The Byzantine Neighbourhood contributes to a new narrative regarding Byzantine cities through the adoption of a neighbourhood perspective. It offers a multi-disciplinary investigation of the spatial and social practices that produced Byzantine concepts of neighbourhood and afforded dynamic interactions between different actors, elite and non-elite. Authors further consider neighbourhoods as political entities, examining how varieties of collectivity formed in Byzantine neighbourhoods translated into political action. By both acknowledging the unique position of Constantinople, and giving serious attention to the varieties of provincial experience, the contributors consider regional factors (social, economic, and political) that formed the ties of local communities to the state and illuminate the mechanisms of empire. Beyond its Byzantine focus, this volume contributes to broader discussions of premodern urbanism by drawing attention to the spatial dimension of social life and highlighting the involvement of multiple agents in city-making.

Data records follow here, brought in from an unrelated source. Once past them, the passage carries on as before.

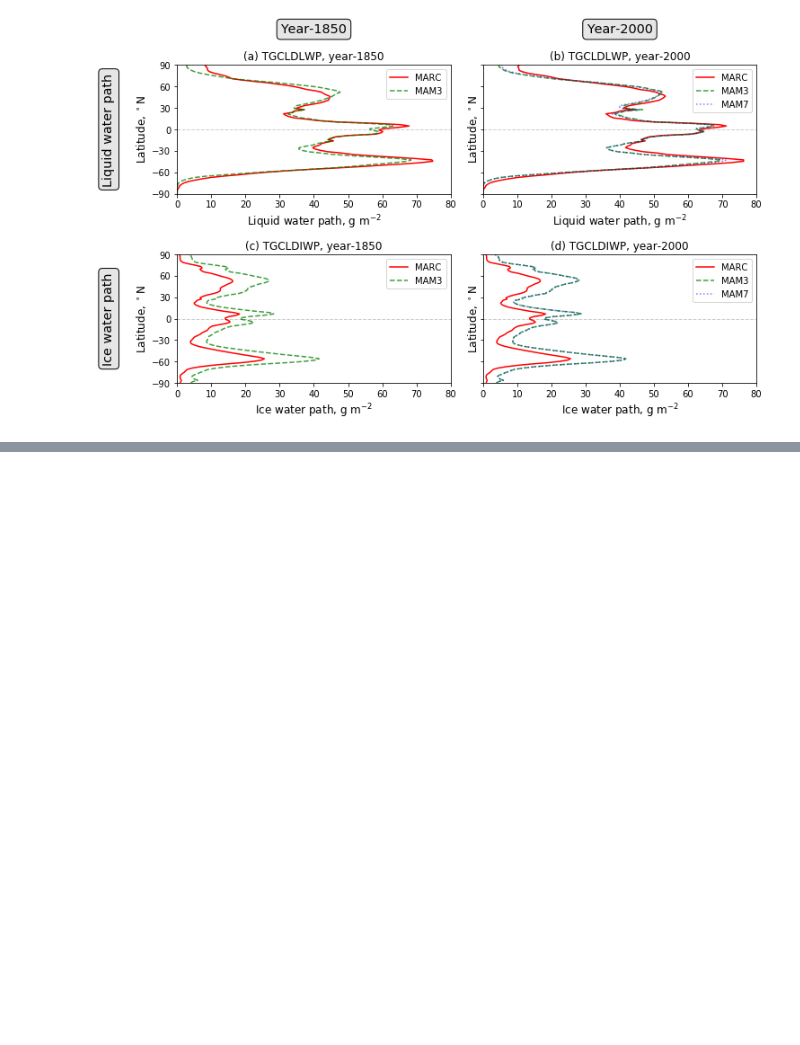
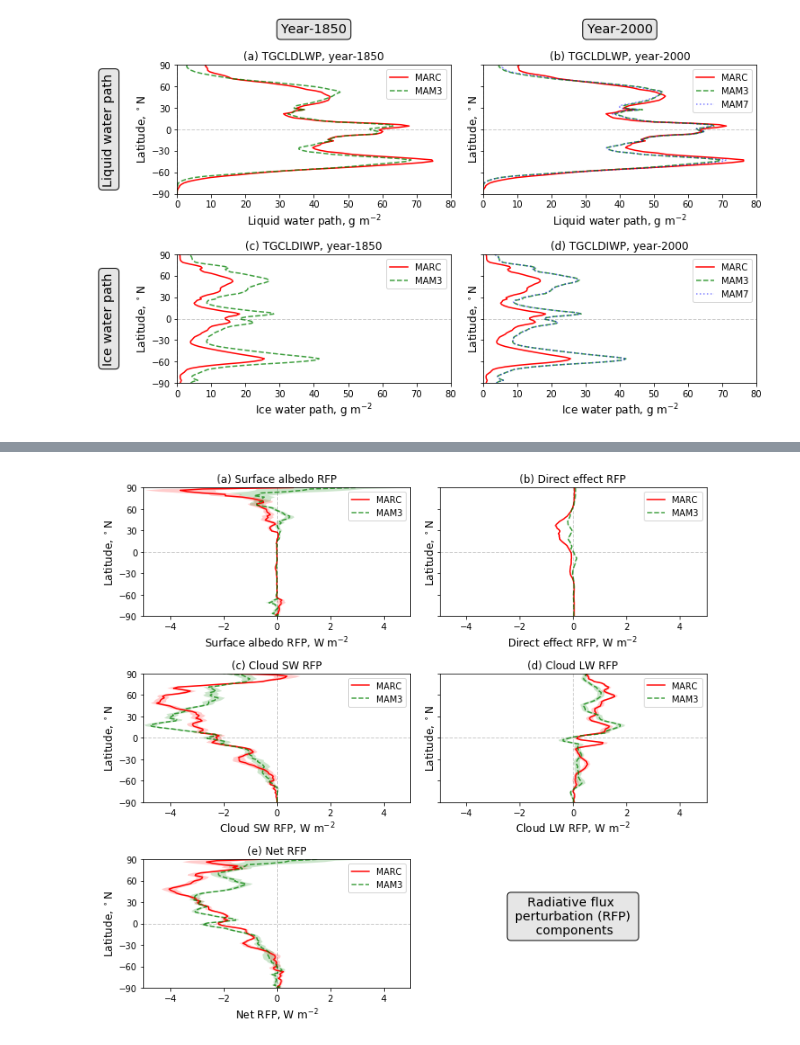
Before and after one commit to grandey/p17c-marc-comparison, a Jupyter notebook: analysis_prelim/analysis_prelim_p17c.ipynb, the cells around one changed output, grey strips where cells are left out. Cells and saved outputs as stored; diff of their text form; code cells hidden in the pictures; blank space fills up the shorter version.

Commit message:
analysis_prelim_p17c.ipynb
Adding zonal means of RFP components

```diff
--- a/analysis_prelim/analysis_prelim_p17c.ipynb
+++ b/analysis_prelim/analysis_prelim_p17c.ipynb
@@ -83,7 +83,7 @@ def zonal_mean_line_plot(year='2000', model_var_dict={'mam3': 'BURDENPOM'},
             # Plot shading - based on standard error
             error = zm.std(dim='time', ddof=1)[var_name].data.flatten() / np.sqrt(zm['time'].size) * sf
             ax.fill_betweenx(zm['lat'].data, tm-error, tm+error,
-                             facecolor=c, alpha=0.1)
+                             facecolor=c, alpha=0.2)
             # Close dataset
             data.close()
         # Case 2: difference (2000-1850)
@@ -110,7 +110,7 @@ def zonal_mean_line_plot(year='2000', model_var_dict={'mam3': 'BURDENPOM'},
             error2 = zm2.std(dim='time', ddof=1)[var_name].data.flatten() / np.sqrt(zm2['time'].size) * sf
             error = np.sqrt(error1**2 + error2**2)
             ax.fill_betweenx(zm1['lat'].data, tm-error, tm+error,
-                             facecolor=c, alpha=0.1)
+                             facecolor=c, alpha=0.2)
             # Close datasets
             data1.close()
             data2.close()
@@ -261,0 +267,42 @@ fig.savefig('temp.pdf', bbox_inches='tight')
+# %%
+fig, axs = plt.subplots(3, 2, figsize=(10, 9), sharey=True, sharex=False)
+# Loop over RFP components (panels)
+for var_long, p, ax in zip(['Surface albedo', 'Direct effect', 'Cloud SW', 'Cloud LW', 'Net'],
+                           range(5), axs.flatten()):
+    # Information for different components
+    sf = 1
+    xlim = [-5, 5]
+    xlabel = '{} RFP, '.format(var_long) + r'W m$^{-2}$'
+    if var_long == 'Surface albedo':
+        model_var_dict={'marc': 'SAF', 'mam3': 'FSNTOAC_d1'}
+    elif var_long == 'Direct effect':
+        model_var_dict={'marc': 'DRF', 'mam3': 'cDRE'}
+    elif var_long == 'Cloud SW':
+        model_var_dict={'marc': 'CRF', 'mam3': 'SWCF_d1'}
+    elif var_long == 'Cloud LW':  # Using LWCF, since clean-sky LWCF is not available for MARC
+        model_var_dict={'marc': 'LWCF', 'mam3': 'LWCF'}
+    elif var_long == 'Net':
+        model_var_dict={'marc': 'cFNTOA', 'mam3': 'cFNTOA'}
+    # If lefthand column, include ylabel
+    if p in [0, 2, 4]:
+        ylabel = True
+    else:
+        yabel = False
+    # Title
+    title = '({}) {}'.format(chr(97+p), '{} RFP'.format(var_long))
+    # Plot panel
+    zonal_mean_line_plot(year='2000-1850', model_var_dict=model_var_dict,
+                         sf=sf, xlabel=xlabel, xlim=xlim,
+                         ylabel=ylabel, title=title, ax=ax)
+# Hide final subplot
+axs[-1, -1].axis('off')
+# Add figure title below 4th panel
+axs[1, 1].text(0, -250, 'Radiative flux \n perturbation (RFP) \n components',
+               fontsize='x-large', verticalalignment='center', horizontalalignment='center',
+               bbox={'boxstyle': 'round', 'fc': '0.9', 'ec': 'k'})
+# Prevent overlapping labels
+fig.tight_layout()
+# Save
+fig.savefig('temp.pdf', bbox_inches='tight')
+# %% [output]
+[figure, added]
```
Also changed, not shown: parts of 2 cells of this notebook, 1 other file.
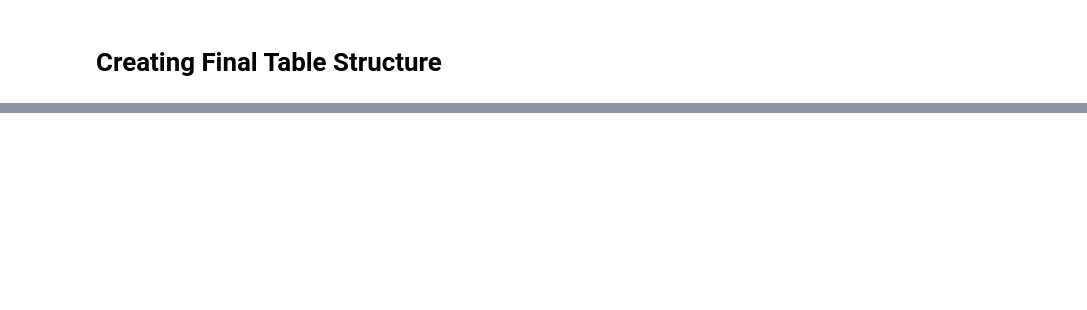
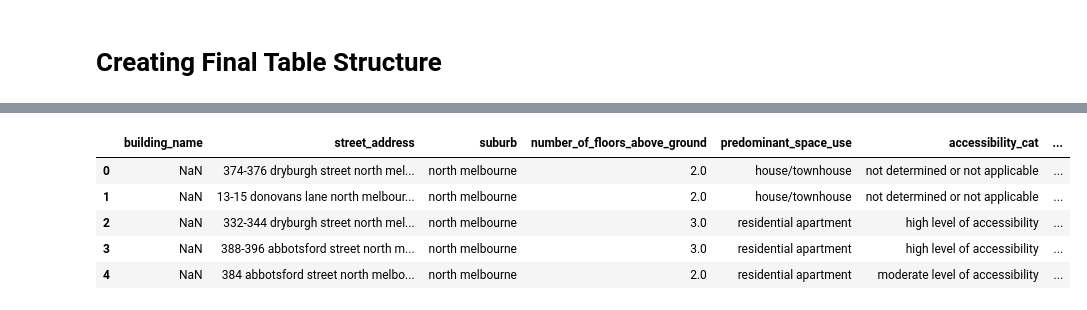
Before and after one commit to CherianK/mobility_mate, a Jupyter notebook: assets/data_preprocessing/dw_buildingdata.ipynb, the cells around one changed output, grey strips where cells are left out. Saved outputs shown, nothing was run; the diff lists cells and outputs as text; code cells hidden in the pictures; blank space fills up the shorter version.

```diff
--- a/assets/data_preprocessing/dw_buildingdata.ipynb
+++ b/assets/data_preprocessing/dw_buildingdata.ipynb
@@ -60,0 +111,5 @@ toilet_df
+# %%
+# Standardising to lowercase
+building_df = building_df.map(lambda x: x.lower() if isinstance(x, str) else x)
+
+building_df.head(5)
@@ -60,0 +123,18 @@ toilet_df
+# %%
+# Renaming columns
+building_df = building_df.rename(columns={'longitude': 'Location_Lon',
+                                          'latitude': 'Location_Lat',
+                                          'accessibility_type': 'accessibility_cat',
+                                          'clue_small_area': 'suburb'})
+
+# Adding location type
+building_df['Accessibility_Type_Name'] = 'buildings'
+
+building_df.head(5)
+# %% [output]
+|  | building_name | street_address | suburb | number_of_floors_above_ground | predominant_space_use | accessibility_cat | ... |
+| 0 | NaN | 374-376 dryburgh street north mel... | north melbourne | 2.0 | house/townhouse | not determined or not applicable | ... |
+| 1 | NaN | 13-15 donovans lane north melbour... | north melbourne | 2.0 | house/townhouse | not determined or not applicable | ... |
+| 2 | NaN | 332-344 dryburgh street north mel... | north melbourne | 3.0 | residential apartment | high level of accessibility | ... |
+| 3 | NaN | 388-396 abbotsford street north m... | north melbourne | 3.0 | residential apartment | high level of accessibility | ... |
+| 4 | NaN | 384 abbotsford street north melbo... | north melbourne | 2.0 | residential apartment | moderate level of accessibility | ... |
```
Also changed, not shown: parts of 5 cells of this notebook.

chapter |22 pages


A neighbourhood perspective on Byzantine cities

part I|47 pages

Defining Byzantine neighbourhoods

part III|106 pages

Byzantine neighbourhoods as political agents

chapter 6|20 pages

The Oxeia

A neighbourhood biography

chapter 7|39 pages

Gortyn, Eleutherna, and their neighbourhoods

The politics of transformation (fourth to early ninth centuries)

chapter 8|31 pages

A tale of two cities

Thebes and Chalcis in a world of change (ninth to fifteenth centuries) 1